┌──

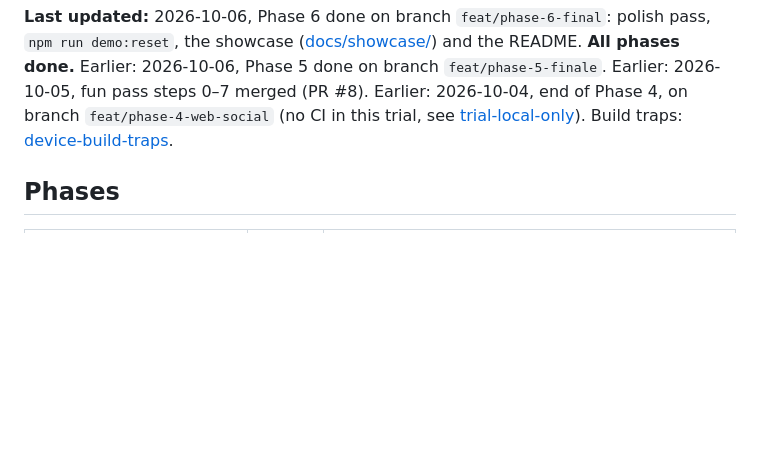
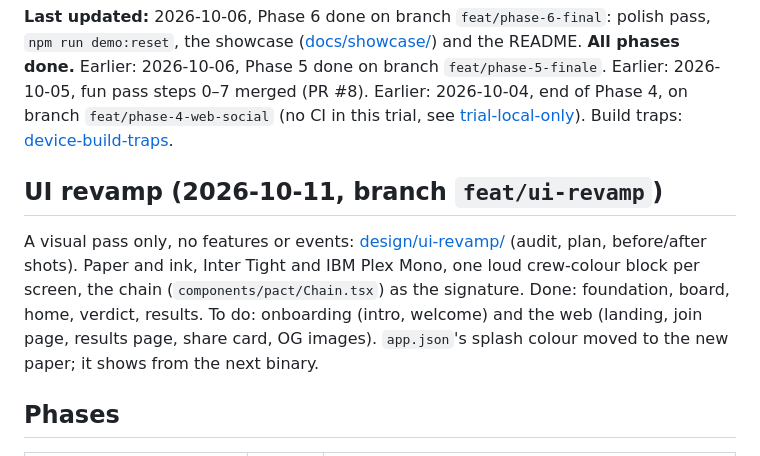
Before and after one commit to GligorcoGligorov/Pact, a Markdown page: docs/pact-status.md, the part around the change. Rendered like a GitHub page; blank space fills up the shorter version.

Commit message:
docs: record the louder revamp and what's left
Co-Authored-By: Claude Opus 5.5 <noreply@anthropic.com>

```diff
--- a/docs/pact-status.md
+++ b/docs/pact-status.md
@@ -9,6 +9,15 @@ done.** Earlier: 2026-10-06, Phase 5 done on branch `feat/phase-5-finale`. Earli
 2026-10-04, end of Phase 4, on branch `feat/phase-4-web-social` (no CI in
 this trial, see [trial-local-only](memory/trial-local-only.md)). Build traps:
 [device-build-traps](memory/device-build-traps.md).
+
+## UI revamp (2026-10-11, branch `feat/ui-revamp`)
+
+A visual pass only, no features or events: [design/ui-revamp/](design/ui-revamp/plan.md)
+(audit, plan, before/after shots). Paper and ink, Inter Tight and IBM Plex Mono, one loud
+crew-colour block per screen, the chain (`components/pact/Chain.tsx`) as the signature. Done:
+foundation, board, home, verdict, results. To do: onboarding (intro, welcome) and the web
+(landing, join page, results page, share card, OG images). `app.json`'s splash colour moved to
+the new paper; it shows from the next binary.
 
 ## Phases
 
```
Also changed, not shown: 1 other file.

└──

*Work instruction:* Take the data above and repeat it exactly, leaving each picture out.

*Solution:*
Before and after one commit to GligorcoGligorov/Pact, a Markdown page: docs/pact-status.md, the part around the change. Rendered like a GitHub page; blank space fills up the shorter version.

Commit message:
docs: record the louder revamp and what's left
Co-Authored-By: Claude Opus 5.5 <noreply@anthropic.com>

```diff
--- a/docs/pact-status.md
+++ b/docs/pact-status.md
@@ -9,6 +9,15 @@ done.** Earlier: 2026-10-06, Phase 5 done on branch `feat/phase-5-finale`. Earli
 2026-10-04, end of Phase 4, on branch `feat/phase-4-web-social` (no CI in
 this trial, see [trial-local-only](memory/trial-local-only.md)). Build traps:
 [device-build-traps](memory/device-build-traps.md).
+
+## UI revamp (2026-10-11, branch `feat/ui-revamp`)
+
+A visual pass only, no features or events: [design/ui-revamp/](design/ui-revamp/plan.md)
+(audit, plan, before/after shots). Paper and ink, Inter Tight and IBM Plex Mono, one loud
+crew-colour block per screen, the chain (`components/pact/Chain.tsx`) as the signature. Done:
+foundation, board, home, verdict, results. To do: onboarding (intro, welcome) and the web
+(landing, join page, results page, share card, OG images). `app.json`'s splash colour moved to
+the new paper; it shows from the next binary.
 
 ## Phases
 
```
Also changed, not shown: 1 other file.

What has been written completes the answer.